→ **DATA EXCERPTS**

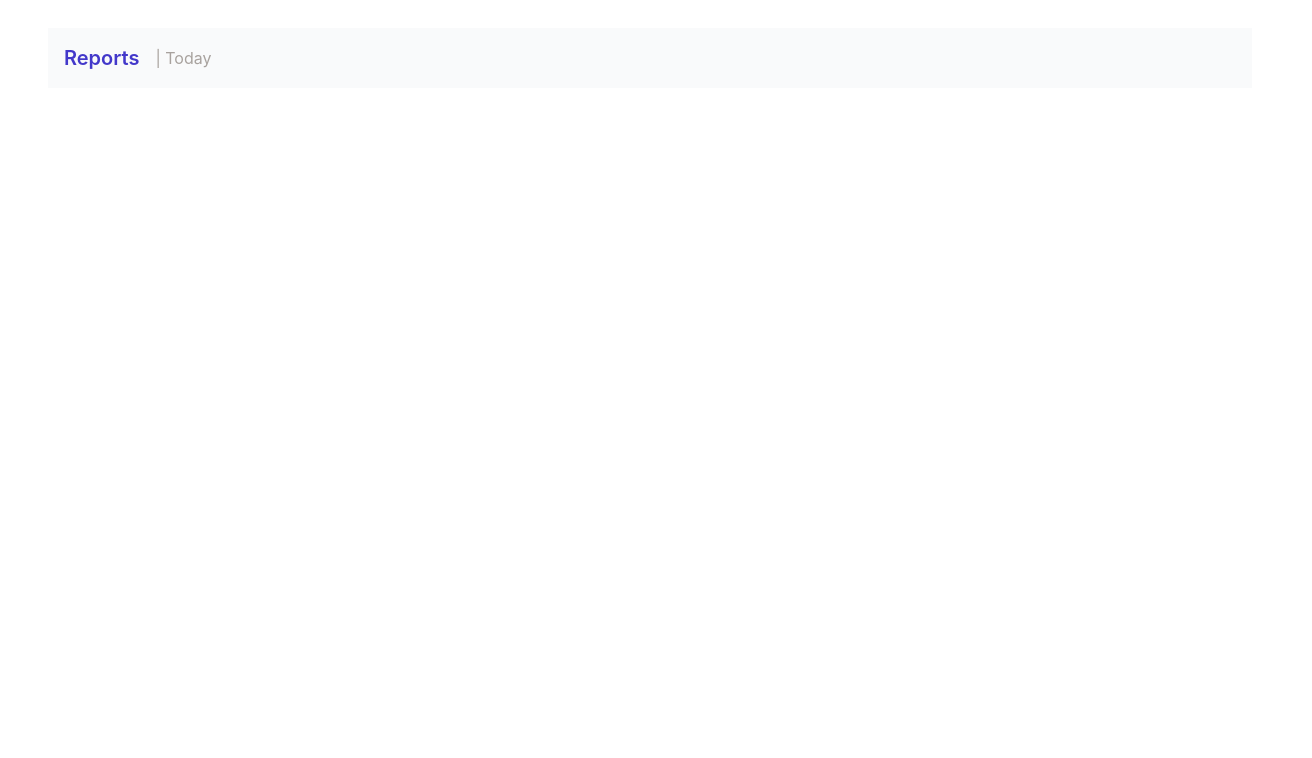
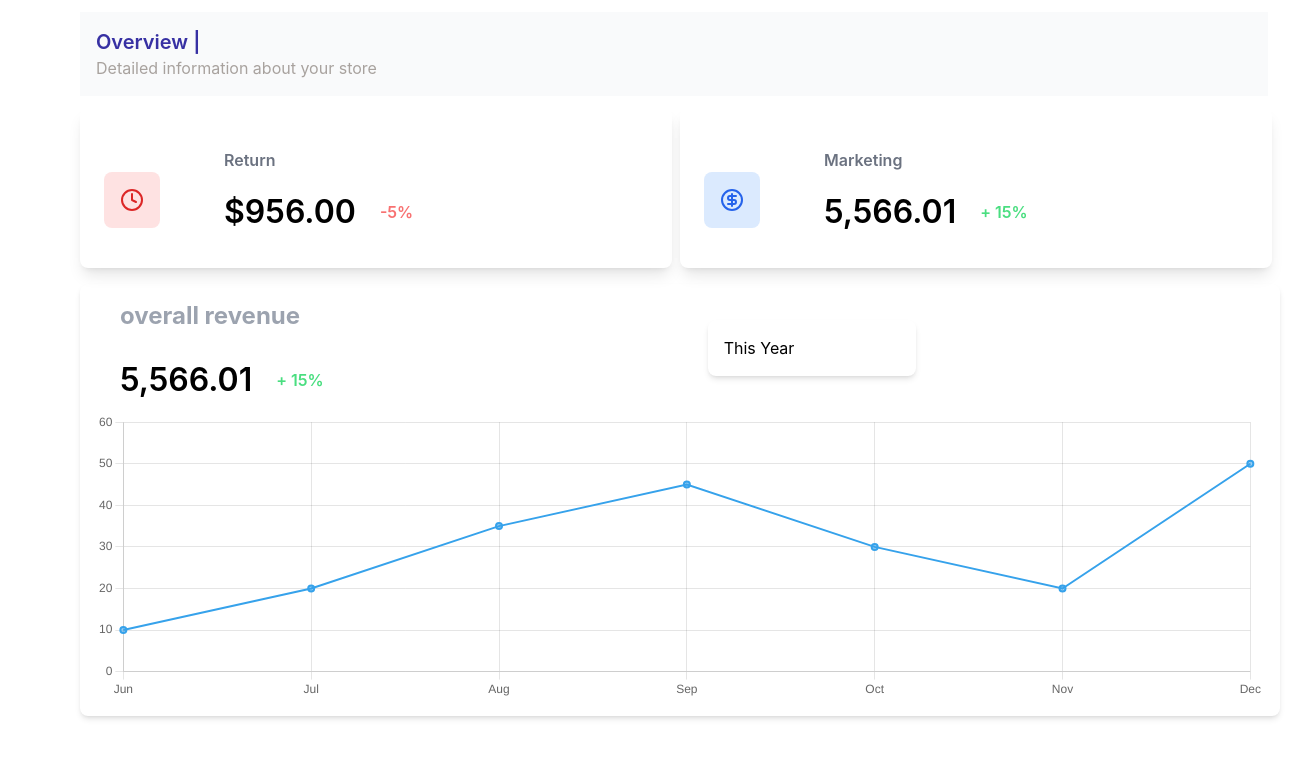
Before and after one commit to Freshia-Njoki/VRMS-client, a React (Vite) app: page /reports in a window 1280 px wide. Shown: the top 758 px of the page, 1312 px wide, since content can reach past the window. Built offline with nearby package versions, Linux system fonts and the light colour scheme.

Commit message:
admin report menu item

```diff
--- a/src/components/adminDashboard/Reports.tsx
+++ b/src/components/adminDashboard/Reports.tsx
@@ -1,11 +1,75 @@
-import React from 'react';
+import { Chart as ChartJS, LineElement, CategoryScale, LinearScale, PointElement } from 'chart.js';
+import { CircleDollarSign, Clock, Grip, Info } from 'lucide-react';
+import { Line } from 'react-chartjs-2';
+
+ChartJS.register(LineElement, CategoryScale, LinearScale, PointElement);
 
 const Reports: React.FC = () => {
+  const data = {
+    labels: ['Jun', 'Jul', 'Aug', 'Sep', 'Oct', 'Nov', 'Dec'],
+    datasets: [
+      {
+        label: 'Tickets',
+        data: [10, 20, 35, 45, 30, 20, 50, 60, 40],
+        backgroundColor: 'rgba(54, 162, 235, 0.5)',
+        borderColor: 'rgba(54, 162, 235, 1)',
+        borderWidth: 2,
+      },
+    ],
+  };
+
+  const options = {
+    maintainAspectRatio: false,
+    responsive: true,
+    scales: {
+      x: { beginAtZero: true },
+      y: { beginAtZero: true },
+    },
+  };
   return (
-    <div className="p-4">
-      <div className="items-center flex ml-8 bg-gray-50 m-3 p-4">
-        <h4 className="text-indigo-700 text-xl font-semibold mr-4">Reports </h4>
-        <h4 className="text-stone-400"> | Today</h4>
+    <div className="ml-12 h-full max-w-7xl">
+      <div className="items-center  ml-8 bg-gray-50 m-3 p-4">
+        <h4 className="text-indigo-800 text-xl font-semibold mr-4">Overview | </h4>
+        <h4 className="text-stone-400">Detailed information about your store</h4>
+      </div>
+
+      <div className="flex justify-between items-center mb-4 ml-8">
+        <div className="bg-white p-6 flex gap-16 rounded-lg shadow-lg w-full mr-2">
+          <span className='mt-10 mb-4 bg-red-100 rounded-lg' > <Clock className="text-red-600 m-4 " /> </span>
+          <span className="">
+            <h2 className='text-gray-500 font-semibold py-4'>Return</h2>
+            <span className='flex gap-6 items-center'><h4 className='font-semibold text-black' style={{ fontSize: '2rem' }}>$956.00</h4> <h2 className='text-red-400 font-semibold'>-5%</h2></span>
+          </span>
+
+        </div>
+
+        <div className="bg-white p-6 flex gap-16 rounded-lg shadow-lg w-full mr-2">
+          <span className='mt-10 mb-4 bg-blue-100 rounded-lg' > <CircleDollarSign className="text-blue-600 m-4 " /> </span>
+          <span className="">
+            <h2 className='text-gray-500 font-semibold py-4'>Marketing</h2>
+            <span className='flex gap-6 items-center'><h4 className='font-semibold text-black' style={{ fontSize: '2rem' }}>5,566.01</h4> <h2 className='text-green-400 font-semibold'>+ 15%</h2></span>
+          </span>
+
+        </div>
+      </div>
+      <div className="bg-white p-4 rounded-lg shadow-md h-full ml-8">
+        <div className='inline-flex w-full items-center mx-6'>
+          <div>
+            <h3 className="text-2xl font-bold text-gray-400">overall revenue</h3> <br />
+            <span className='flex gap-6 items-center mb-2'><h4 className='font-semibold text-black' style={{ fontSize: '2rem' }}>5,566.01</h4> <h2 className='text-green-400 font-semibold'>+ 15%</h2></span>
+          </div>
+          <div className="bg-white p-4 rounded-lg shadow-md mb-4 w-52 ml-96">
+            <div className="flex text-black items-center">
+              <h3>This Year</h3>
+
+            </div>
+          </div>
+        </div>
+
+
+        <div className="relative h-72 ">
+          <Line data={data} options={options} />
+        </div>
       </div>
     </div>
   );
--- a/src/components/customerDashboard/SupportTicket.tsx
+++ b/src/components/customerDashboard/SupportTicket.tsx
@@ -42,6 +42,7 @@ const SupportTicket = () => {
           <span className="font-bold px-3"> Dec 31</span>
         </div>
       </div>
+
       <div className="flex justify-between items-center mb-4">
         <div className="bg-white p-6 rounded-lg shadow-lg w-full mr-2">
           <div className="inline-flex py-5 items-center justify-between w-full">
```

→ **EXERCISE DIRECTIONS**
Determine which lines above include the word "flex", and report those lines in full.

→ **RESULT OF THE TASK**
-      <div className="items-center flex ml-8 bg-gray-50 m-3 p-4">
+      <div className="flex justify-between items-center mb-4 ml-8">
+        <div className="bg-white p-6 flex gap-16 rounded-lg shadow-lg w-full mr-2">
+            <span className='flex gap-6 items-center'><h4 className='font-semibold text-black' style={{ fontSize: '2rem' }}>$956.00</h4> <h2 className='text-red-400 font-semibold'>-5%</h2></span>
+        <div className="bg-white p-6 flex gap-16 rounded-lg shadow-lg w-full mr-2">
+            <span className='flex gap-6 items-center'><h4 className='font-semibold text-black' style={{ fontSize: '2rem' }}>5,566.01</h4> <h2 className='text-green-400 font-semibold'>+ 15%</h2></span>
+        <div className='inline-flex w-full items-center mx-6'>
+            <span className='flex gap-6 items-center mb-2'><h4 className='font-semibold text-black' style={{ fontSize: '2rem' }}>5,566.01</h4> <h2 className='text-green-400 font-semibold'>+ 15%</h2></span>
+            <div className="flex text-black items-center">
       <div className="flex justify-between items-center mb-4">
           <div className="inline-flex py-5 items-center justify-between w-full">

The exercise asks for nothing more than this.